- Halls Refresh 2-in-1 specially formulated with mouthwatering dual flavor technology that delivers a lemon base flavor with raspberry speckles, and all with Halls Refresh “moisture action” ingredient.
- Honey Maid Grahams: Just in time for s’more season, the new Limited Edition graham cracker is square-shaped and ideal for making the favorite campfire treat.
- Mousse Temptations by Jell-O Mousse snacks, now available in Chocolate Mint Sensation, a sugar-free flavor that is only 60 calories
- Nabisco 100 Calorie Packs: chocolate fudge shortbread and mint fudge chocolate shortbread are two new varieties in convenient on-the-go, portion control packages.
- Nabisco Classics: New to the line of nostaglic flavors Cookie Carnival and Snickerdoodle varieties
- Oreo: Limited edition Oreo DQ Blizzard Creme and Strawberry Milkshake flavored cremes tucked inside dark chocolate Oreo wafers, in addition to a limited edition NASCAR Oreo with custom graphics and fun racing design
Whole grain, bran intake may reduce death risk in diabetic women
NEW YORK Women who consume bran and whole grain foods are less likely to die from cardiovascular disease and other causes, researchers reported in the American Heart Association’s journal, Circulation.
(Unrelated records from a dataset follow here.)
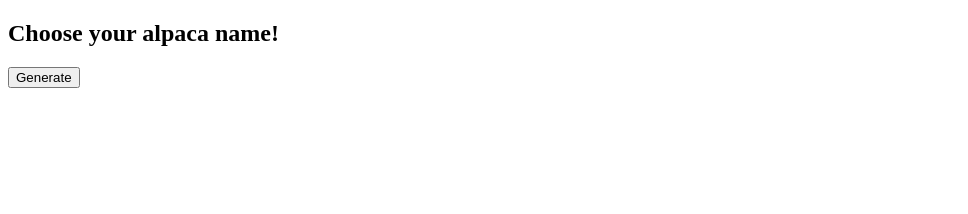
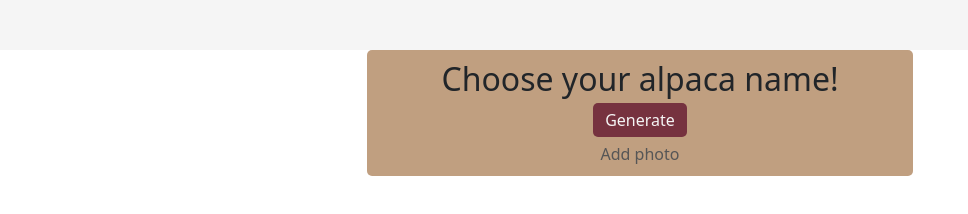
Before and after one commit to MarinaMeleshko/AlpacaNames, a React app in the folder alpaca-names/: page / in a window 1280 px wide. Shown: the whole page, without its empty margins (0-968 px from the left). Built offline with nearby package versions, Linux system fonts and the light colour scheme.

Commit message:
Initial css styles added

```diff
--- a/alpaca-names/package.json
+++ b/alpaca-names/package.json
@@ -6,7 +6,9 @@
     "@testing-library/jest-dom": "^5.13.0",
     "@testing-library/react": "^11.2.7",
     "@testing-library/user-event": "^12.8.3",
+    "bootstrap": "^5.0.2",
     "react": "^17.0.2",
+    "react-bootstrap": "^1.6.1",
     "react-dom": "^17.0.2",
     "react-scripts": "4.0.3",
     "web-vitals": "^1.1.2"
--- a/alpaca-names/public/index.html
+++ b/alpaca-names/public/index.html
@@ -10,34 +10,11 @@
       content="Web site created using create-react-app"
     />
     <link rel="apple-touch-icon" href="%PUBLIC_URL%/logo192.png" />
-    <!--
-      manifest.json provides metadata used when your web app is installed on a
-      user's mobile device or desktop. See https://developers.google.com/web/fundamentals/web-app-manifest/
-    -->
     <link rel="manifest" href="%PUBLIC_URL%/manifest.json" />
-    <!--
-      Notice the use of %PUBLIC_URL% in the tags above.
-      It will be replaced with the URL of the `public` folder during the build.
-      Only files inside the `public` folder can be referenced from the HTML.
-
-      Unlike "/favicon.ico" or "favicon.ico", "%PUBLIC_URL%/favicon.ico" will
-      work correctly both with client-side routing and a non-root public URL.
-      Learn how to configure a non-root public URL by running `npm run build`.
-    -->
-    <title>React App</title>
+    <title>Alpaca names</title>
   </head>
   <body>
     <noscript>You need to enable JavaScript to run this app.</noscript>
     <div id="root"></div>
-    <!--
-      This HTML file is a template.
-      If you open it directly in the browser, you will see an empty page.
-
-      You can add webfonts, meta tags, or analytics to this file.
-      The build step will place the bundled scripts into the <body> tag.
-
-      To begin the development, run `npm start` or `yarn start`.
-      To create a production bundle, use `npm run build` or `yarn build`.
-    -->
   </body>
 </html>
--- /dev/null
+++ b/alpaca-names/src/components/Common/AlpacaNamesApp.js
@@ -0,0 +1,22 @@
+import React from 'react';
+import Container from 'react-bootstrap/Container';
+import Row from 'react-bootstrap/Row';
+import Col from 'react-bootstrap/Col';
+
+import NavigationBar from './NaigationBar';
+import GenerateAlpacaName from '../GenerateName/GenerateAlpacaName';
+
+export default function AlpacaNamesApp(props){
+    return (
+        <div>
+            <NavigationBar></NavigationBar>
+            <Container>
+                <Row className="justify-content-center">
+                    <Col xs={6}>
+                        <GenerateAlpacaName></GenerateAlpacaName>
+                    </Col>
+                </Row>
+            </Container>
+        </div>
+    );
+}
--- /dev/null
+++ b/alpaca-names/src/components/Common/NaigationBar.js
@@ -0,0 +1,16 @@
+import React from 'react';
+import Container from 'react-bootstrap/Container';
+import Row from 'react-bootstrap/Row';
+import Col from 'react-bootstrap/Col';
+
+export default function NavigationBar(props){
+    return (
+        <Container fluid>
+            <Row className="AlpacaNames-nav-bar">
+                <Col>
+
+                </Col>
+            </Row>
+        </Container>
+    )
+}
--- a/alpaca-names/src/components/GenerateAlpacaName.js
+++ /dev/null
@@ -1,32 +0,0 @@
-import React from 'react';
-import DisplayName from './DisplayName';
-import generateAlpacaName from '../services/NameGenerationService'
-
-class GenerateAlpacaName extends React.Component{
-    constructor(props){
-        super(props);
-        this.state = {
-            alpacaName: ""
-        };
-
-        this.generateAlpacaName = this.generateAlpacaName.bind(this);
-    }
-
-    generateAlpacaName(){
-        generateAlpacaName()
-            .then(name => {
-                this.setState(() => ({alpacaName: name}));
-            });
-    }
-
-    render(){
-        return (
-            <div>
-                <DisplayName name={this.state.alpacaName}></DisplayName>
-                <button onClick={this.generateAlpacaName}>Generate</button>
-            </div>
-        )
-    }
-}
-
-export default GenerateAlpacaName;
--- a/alpaca-names/src/components/DisplayName.js
+++ b/alpaca-names/src/components/GenerateName/DisplayName.js
@@ -5,7 +5,7 @@ function DisplayName(props){
 
     return (
         <div>
-            <h2>{message}</h2>
+            <h2 className="AlpacaNames-caption">{message}</h2>
         </div>
     );
 }
--- /dev/null
+++ b/alpaca-names/src/components/GenerateName/GenerateAlpacaName.js
@@ -0,0 +1,41 @@
+import React from 'react';
+import Row from 'react-bootstrap/Row';
+
+import DisplayName from './DisplayName';
+import generateAlpacaName from '../../services/NameGenerationService'
+
+class GenerateAlpacaName extends React.Component{
+    constructor(props){
+        super(props);
+        this.state = {
+            alpacaName: ""
+        };
+
+        this.generateAlpacaName = this.generateAlpacaName.bind(this);
+    }
+
+    generateAlpacaName(){
+        generateAlpacaName()
+            .then(name => {
+                this.setState(() => ({alpacaName: name}));
+            });
+    }
+
+    render(){
+        return (
+            <div class="AlpacaNames-card">
+                <Row className="justify-content-center">
+                    <DisplayName name={this.state.alpacaName}></DisplayName>
+                </Row>
+                <Row className="justify-content-center">
+                    <button className="AlpacaNames-button" onClick={this.generateAlpacaName}>Generate</button>
+                </Row>
+                <Row className="justify-content-center">
+                    <a href="#" className="AlpacaNames-link">Add photo</a>
+                </Row>
+            </div>
+        )
+    }
+}
+
+export default GenerateAlpacaName;
--- a/alpaca-names/src/index.css
+++ b/alpaca-names/src/index.css
@@ -0,0 +1,51 @@
+:root {
+    --grain-color: #D7CEC7;
+    --blackboard-color: #565656;
+    --oxblood-color: #76323F;
+    --tan-color: #C09F80;
+}
+
+html {
+    height: 100%;
+}
+
+body {
+    min-height: 100%;
+}
+
+/*Alpaca Names classes*/
+.AlpacaNames-nav-bar {
+    background-color: whitesmoke;
+    height: 50px;
+}
+
+.AlpacaNames-button {
+    background-color: var(--oxblood-color);
+    color: whitesmoke;
+    padding: 5px;
+    margin: 5px;
+    border-radius: 5px;
+    border: none;
+    width: fit-content;
+}
+
+.AlpacaNames-link {
+    color: var(--blackboard-color);
+    text-decoration: none;
+    margin: 5px;
+}
+
+.AlpacaNames-card {
+    background-color: var(--tan-color);
+    padding: 5px;
+    border-radius: 5px;
+}
+
+.AlpacaNames-card .row>* {
+    width: initial;
+}
+
+.AlpacaNames-caption {
+    text-align: center;
+    margin: 5px;;
+}
--- a/alpaca-names/src/index.js
+++ b/alpaca-names/src/index.js
@@ -1,10 +1,12 @@
 import React from 'react';
 import ReactDOM from 'react-dom';
-import './index.css'
 
-import GenerateAlpacaName from './components/GenerateAlpacaName'
+import AlpacaNamesApp from './components/Common/AlpacaNamesApp'
+
+import './index.css';
+import 'bootstrap/dist/css/bootstrap.min.css';
 
 ReactDOM.render(
-    <GenerateAlpacaName></GenerateAlpacaName>,
+    <AlpacaNamesApp></AlpacaNamesApp>,
     document.getElementById('root')
 );
```
Also changed, not shown: alpaca-names/public/favicon.ico (deleted), alpaca-names/public/logo192.png (deleted), alpaca-names/public/logo512.png (deleted), alpaca-names/public/manifest.json, 1 other file.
The study — led by senior author Lu Qi, M.D., Ph.D., and colleagues — used data from 7,822 women diagnosed with Type 2 diabetes. During up to 26 years of follow-up, 852 deaths occurred, including 295 from cardiovascular disease in the diabetic women. The researchers used data from the food frequency questionnaires to calculate consumption of whole grain and its sub-components of bran and germ, as well as cereal fiber, in grams per day. They then divided the women into five groups based on their consumption of whole grain and its components.
Women who ate the most bran had 9.73 grams (median value) per day; those with the lowest consumption ate less than 0.8 grams (median value) per day.
The result: Women with Type 2 diabetes who ate the most bran had an average 35% lower risk of death from CVD and a 28% reduction in death from all causes than women who ate the least amount.
“To my knowledge, this is the first study of whole grain and its components and risk of death in diabetic patients,” said Qi, assistant professor of medicine at Harvard Medical School and assistant professor of nutrition in the Harvard School of Public Health. “Patients with diabetes face two to three times the risk of cardiovascular disease and premature death compared to the general population. These findings suggest a potential benefit of whole grain, and particularly bran, in reducing death and cardiovascular risk in diabetic patients.”
The American Heart Association recommends a dietary pattern rich in whole-grain, high fiber foods and that half of an individual’s grain intake should come from whole grains.